_Work order_:
Which lines of the data hold the word "onViewCreated"? Copy all of them.

━━━ Dataset entries

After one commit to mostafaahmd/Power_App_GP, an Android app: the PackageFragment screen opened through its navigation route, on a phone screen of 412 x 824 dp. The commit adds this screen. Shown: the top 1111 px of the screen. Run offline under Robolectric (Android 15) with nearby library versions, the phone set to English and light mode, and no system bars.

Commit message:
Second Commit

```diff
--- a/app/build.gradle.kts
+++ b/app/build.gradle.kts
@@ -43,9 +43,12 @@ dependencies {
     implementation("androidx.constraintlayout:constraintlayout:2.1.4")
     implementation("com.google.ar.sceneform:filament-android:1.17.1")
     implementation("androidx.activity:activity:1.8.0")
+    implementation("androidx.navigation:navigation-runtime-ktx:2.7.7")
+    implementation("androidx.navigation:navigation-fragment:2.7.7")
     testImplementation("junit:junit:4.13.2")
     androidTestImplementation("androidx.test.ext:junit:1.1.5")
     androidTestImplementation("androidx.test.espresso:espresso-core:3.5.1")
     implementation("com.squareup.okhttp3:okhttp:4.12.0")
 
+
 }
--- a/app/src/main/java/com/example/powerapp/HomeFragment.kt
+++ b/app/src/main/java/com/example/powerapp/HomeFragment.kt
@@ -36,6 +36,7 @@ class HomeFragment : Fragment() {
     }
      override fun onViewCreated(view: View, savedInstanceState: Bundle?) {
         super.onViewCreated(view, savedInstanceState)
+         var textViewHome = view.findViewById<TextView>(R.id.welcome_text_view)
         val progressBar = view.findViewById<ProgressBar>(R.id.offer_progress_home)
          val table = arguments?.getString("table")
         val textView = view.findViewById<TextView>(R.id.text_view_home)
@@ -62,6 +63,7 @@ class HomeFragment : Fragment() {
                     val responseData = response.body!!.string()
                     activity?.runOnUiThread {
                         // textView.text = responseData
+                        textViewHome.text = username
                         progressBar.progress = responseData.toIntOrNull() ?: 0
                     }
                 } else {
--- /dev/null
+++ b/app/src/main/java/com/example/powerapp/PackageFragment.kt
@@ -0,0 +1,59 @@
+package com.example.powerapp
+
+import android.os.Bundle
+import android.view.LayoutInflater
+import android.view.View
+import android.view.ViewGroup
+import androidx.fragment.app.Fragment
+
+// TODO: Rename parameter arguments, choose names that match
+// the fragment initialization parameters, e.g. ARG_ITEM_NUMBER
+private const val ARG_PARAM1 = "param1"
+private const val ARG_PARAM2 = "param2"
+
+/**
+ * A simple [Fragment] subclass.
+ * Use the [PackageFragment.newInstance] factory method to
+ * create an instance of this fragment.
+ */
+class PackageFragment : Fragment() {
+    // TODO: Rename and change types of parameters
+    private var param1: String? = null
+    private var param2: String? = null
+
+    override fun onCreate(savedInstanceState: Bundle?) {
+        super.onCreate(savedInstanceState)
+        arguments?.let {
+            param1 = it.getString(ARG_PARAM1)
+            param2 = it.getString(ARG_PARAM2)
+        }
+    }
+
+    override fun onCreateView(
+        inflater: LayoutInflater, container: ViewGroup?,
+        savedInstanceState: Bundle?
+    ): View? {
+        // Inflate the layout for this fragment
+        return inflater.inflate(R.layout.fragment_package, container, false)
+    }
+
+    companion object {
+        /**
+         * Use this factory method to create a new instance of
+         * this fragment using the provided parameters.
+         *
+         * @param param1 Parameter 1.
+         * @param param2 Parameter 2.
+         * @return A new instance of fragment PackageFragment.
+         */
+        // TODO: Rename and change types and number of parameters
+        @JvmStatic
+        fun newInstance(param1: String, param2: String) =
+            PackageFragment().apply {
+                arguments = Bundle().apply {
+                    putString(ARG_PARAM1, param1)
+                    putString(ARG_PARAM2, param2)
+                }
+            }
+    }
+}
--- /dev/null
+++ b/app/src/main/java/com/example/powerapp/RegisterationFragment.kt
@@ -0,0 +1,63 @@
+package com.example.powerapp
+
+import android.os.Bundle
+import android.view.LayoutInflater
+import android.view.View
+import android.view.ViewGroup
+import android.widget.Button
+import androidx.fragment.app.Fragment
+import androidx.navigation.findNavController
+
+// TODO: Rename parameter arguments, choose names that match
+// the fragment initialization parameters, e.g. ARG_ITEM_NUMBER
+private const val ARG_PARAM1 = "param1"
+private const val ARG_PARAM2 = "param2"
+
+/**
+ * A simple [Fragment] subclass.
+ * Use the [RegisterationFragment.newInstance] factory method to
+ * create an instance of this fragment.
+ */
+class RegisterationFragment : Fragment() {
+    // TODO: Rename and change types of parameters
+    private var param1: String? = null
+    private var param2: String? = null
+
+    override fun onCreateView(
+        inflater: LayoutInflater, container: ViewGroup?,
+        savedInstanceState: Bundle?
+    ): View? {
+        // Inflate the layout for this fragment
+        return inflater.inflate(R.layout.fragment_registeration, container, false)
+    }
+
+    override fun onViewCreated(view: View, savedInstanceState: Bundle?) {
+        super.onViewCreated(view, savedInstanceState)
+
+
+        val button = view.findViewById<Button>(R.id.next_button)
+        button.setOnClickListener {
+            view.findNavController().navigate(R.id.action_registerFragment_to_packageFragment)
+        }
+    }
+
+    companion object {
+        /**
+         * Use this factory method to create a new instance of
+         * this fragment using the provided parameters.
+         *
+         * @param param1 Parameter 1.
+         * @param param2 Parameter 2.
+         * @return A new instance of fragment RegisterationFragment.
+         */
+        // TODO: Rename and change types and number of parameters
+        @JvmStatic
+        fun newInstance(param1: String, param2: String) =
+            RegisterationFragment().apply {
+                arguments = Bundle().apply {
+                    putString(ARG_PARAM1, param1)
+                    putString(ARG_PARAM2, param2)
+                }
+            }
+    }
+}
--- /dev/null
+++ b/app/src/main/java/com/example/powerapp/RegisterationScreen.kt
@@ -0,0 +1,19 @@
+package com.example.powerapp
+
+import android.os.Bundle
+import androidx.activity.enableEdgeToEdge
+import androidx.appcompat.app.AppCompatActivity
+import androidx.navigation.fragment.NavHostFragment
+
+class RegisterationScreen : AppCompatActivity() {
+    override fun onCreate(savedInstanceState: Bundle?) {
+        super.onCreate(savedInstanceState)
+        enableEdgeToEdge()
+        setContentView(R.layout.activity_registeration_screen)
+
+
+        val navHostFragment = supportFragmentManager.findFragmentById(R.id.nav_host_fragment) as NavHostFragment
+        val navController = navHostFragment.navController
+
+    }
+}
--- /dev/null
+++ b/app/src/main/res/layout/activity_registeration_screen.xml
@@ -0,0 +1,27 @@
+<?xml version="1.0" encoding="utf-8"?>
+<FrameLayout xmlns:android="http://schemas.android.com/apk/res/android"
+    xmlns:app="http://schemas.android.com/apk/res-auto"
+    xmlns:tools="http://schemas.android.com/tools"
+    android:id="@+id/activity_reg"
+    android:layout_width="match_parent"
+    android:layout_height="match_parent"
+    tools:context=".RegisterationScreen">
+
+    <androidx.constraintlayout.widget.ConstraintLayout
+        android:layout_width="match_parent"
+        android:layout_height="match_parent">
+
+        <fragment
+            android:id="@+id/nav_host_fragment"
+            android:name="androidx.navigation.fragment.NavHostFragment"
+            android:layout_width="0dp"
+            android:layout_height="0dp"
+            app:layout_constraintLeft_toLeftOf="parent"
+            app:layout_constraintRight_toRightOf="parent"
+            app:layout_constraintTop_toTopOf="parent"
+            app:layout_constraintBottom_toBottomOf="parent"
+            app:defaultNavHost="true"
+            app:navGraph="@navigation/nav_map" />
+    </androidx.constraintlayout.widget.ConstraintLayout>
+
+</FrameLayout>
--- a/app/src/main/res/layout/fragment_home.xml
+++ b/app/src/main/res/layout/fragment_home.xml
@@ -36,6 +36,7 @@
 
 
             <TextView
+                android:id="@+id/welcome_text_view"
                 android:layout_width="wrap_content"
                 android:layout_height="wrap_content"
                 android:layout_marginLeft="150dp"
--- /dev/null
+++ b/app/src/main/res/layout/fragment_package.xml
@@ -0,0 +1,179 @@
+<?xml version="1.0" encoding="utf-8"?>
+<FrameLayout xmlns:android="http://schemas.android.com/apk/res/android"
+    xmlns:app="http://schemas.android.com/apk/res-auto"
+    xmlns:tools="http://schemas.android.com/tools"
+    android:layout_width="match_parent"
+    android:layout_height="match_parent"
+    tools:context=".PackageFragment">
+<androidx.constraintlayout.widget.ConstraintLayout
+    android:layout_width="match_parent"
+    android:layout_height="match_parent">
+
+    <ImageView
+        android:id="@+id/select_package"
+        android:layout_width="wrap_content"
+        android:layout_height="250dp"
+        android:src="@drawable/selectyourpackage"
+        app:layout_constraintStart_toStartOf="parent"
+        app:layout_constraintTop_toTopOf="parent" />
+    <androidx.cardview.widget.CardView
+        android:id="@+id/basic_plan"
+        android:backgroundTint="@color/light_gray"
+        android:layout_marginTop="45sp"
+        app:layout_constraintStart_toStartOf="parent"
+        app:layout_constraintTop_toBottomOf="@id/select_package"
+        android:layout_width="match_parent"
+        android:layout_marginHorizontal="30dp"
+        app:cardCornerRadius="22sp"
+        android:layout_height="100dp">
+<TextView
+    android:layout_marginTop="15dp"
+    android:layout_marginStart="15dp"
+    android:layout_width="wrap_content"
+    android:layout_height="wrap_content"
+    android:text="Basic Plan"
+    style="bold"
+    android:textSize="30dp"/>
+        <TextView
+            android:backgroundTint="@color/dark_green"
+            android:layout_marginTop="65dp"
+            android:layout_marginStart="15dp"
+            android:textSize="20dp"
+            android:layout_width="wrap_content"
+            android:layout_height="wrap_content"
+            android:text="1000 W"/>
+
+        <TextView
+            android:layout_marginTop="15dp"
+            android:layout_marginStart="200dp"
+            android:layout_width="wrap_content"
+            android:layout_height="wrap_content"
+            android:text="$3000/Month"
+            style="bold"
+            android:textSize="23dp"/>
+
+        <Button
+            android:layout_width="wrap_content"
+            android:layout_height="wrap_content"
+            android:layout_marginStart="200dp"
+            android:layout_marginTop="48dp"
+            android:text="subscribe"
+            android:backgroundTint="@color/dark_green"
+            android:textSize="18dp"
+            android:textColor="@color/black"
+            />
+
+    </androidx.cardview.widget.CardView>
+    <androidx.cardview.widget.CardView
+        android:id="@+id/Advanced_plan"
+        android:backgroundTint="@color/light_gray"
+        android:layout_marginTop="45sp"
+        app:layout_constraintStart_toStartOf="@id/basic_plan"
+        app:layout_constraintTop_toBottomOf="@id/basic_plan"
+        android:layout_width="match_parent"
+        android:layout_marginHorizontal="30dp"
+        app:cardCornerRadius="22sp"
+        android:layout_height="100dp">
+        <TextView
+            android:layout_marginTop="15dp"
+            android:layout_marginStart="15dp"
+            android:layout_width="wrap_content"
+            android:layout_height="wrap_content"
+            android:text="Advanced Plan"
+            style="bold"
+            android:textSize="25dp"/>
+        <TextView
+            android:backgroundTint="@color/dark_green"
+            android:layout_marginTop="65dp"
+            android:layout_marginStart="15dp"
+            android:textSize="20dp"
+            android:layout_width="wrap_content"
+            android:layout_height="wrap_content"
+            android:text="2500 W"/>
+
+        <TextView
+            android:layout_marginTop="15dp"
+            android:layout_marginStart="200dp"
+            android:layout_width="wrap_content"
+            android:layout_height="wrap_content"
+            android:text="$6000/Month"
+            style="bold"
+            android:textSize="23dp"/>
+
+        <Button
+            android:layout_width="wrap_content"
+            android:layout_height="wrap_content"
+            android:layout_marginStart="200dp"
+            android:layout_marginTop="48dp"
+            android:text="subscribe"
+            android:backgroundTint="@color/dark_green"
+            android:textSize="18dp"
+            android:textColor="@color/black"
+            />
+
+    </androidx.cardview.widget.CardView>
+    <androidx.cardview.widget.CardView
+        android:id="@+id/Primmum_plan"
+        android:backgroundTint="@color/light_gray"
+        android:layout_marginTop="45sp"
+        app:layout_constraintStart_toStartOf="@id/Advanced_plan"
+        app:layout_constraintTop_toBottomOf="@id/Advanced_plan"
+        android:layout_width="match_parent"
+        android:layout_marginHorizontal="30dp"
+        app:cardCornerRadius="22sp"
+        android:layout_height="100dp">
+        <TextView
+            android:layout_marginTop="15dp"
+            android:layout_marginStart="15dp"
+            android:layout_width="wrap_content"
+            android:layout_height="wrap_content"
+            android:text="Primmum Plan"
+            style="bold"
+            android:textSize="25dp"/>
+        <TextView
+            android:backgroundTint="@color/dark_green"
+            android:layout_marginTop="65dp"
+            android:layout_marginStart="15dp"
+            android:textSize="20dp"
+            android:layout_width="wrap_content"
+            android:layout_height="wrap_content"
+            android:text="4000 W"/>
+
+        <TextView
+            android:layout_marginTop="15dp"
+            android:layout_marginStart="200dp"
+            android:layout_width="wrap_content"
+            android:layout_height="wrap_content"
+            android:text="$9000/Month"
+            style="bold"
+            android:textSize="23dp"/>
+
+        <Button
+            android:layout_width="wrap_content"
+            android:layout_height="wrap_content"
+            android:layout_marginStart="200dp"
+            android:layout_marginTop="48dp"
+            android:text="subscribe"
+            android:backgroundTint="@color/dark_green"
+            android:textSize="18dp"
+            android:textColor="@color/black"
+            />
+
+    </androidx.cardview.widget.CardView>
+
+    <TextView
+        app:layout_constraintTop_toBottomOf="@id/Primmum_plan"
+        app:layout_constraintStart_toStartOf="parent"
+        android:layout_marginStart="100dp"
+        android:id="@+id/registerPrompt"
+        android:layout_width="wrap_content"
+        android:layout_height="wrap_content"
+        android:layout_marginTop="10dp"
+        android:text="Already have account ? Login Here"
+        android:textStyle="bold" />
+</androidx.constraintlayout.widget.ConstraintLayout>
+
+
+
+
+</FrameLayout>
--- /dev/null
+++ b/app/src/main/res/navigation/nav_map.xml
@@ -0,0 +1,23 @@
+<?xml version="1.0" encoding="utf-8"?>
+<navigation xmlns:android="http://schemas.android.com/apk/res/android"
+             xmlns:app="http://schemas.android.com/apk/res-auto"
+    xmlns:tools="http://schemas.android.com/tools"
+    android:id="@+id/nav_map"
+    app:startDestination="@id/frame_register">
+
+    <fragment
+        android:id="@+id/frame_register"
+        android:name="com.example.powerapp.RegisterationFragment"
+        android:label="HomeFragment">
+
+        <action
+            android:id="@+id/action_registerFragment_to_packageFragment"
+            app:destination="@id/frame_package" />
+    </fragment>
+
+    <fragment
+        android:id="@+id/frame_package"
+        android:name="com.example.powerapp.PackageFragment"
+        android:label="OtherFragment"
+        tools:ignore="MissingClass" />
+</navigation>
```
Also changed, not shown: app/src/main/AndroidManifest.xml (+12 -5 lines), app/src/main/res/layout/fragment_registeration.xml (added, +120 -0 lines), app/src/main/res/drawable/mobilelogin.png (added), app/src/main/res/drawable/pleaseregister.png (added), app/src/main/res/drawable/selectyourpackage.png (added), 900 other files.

━━━━━━

_Result for this task_:
      override fun onViewCreated(view: View, savedInstanceState: Bundle?) {
         super.onViewCreated(view, savedInstanceState)
+    override fun onViewCreated(view: View, savedInstanceState: Bundle?) {
+        super.onViewCreated(view, savedInstanceState)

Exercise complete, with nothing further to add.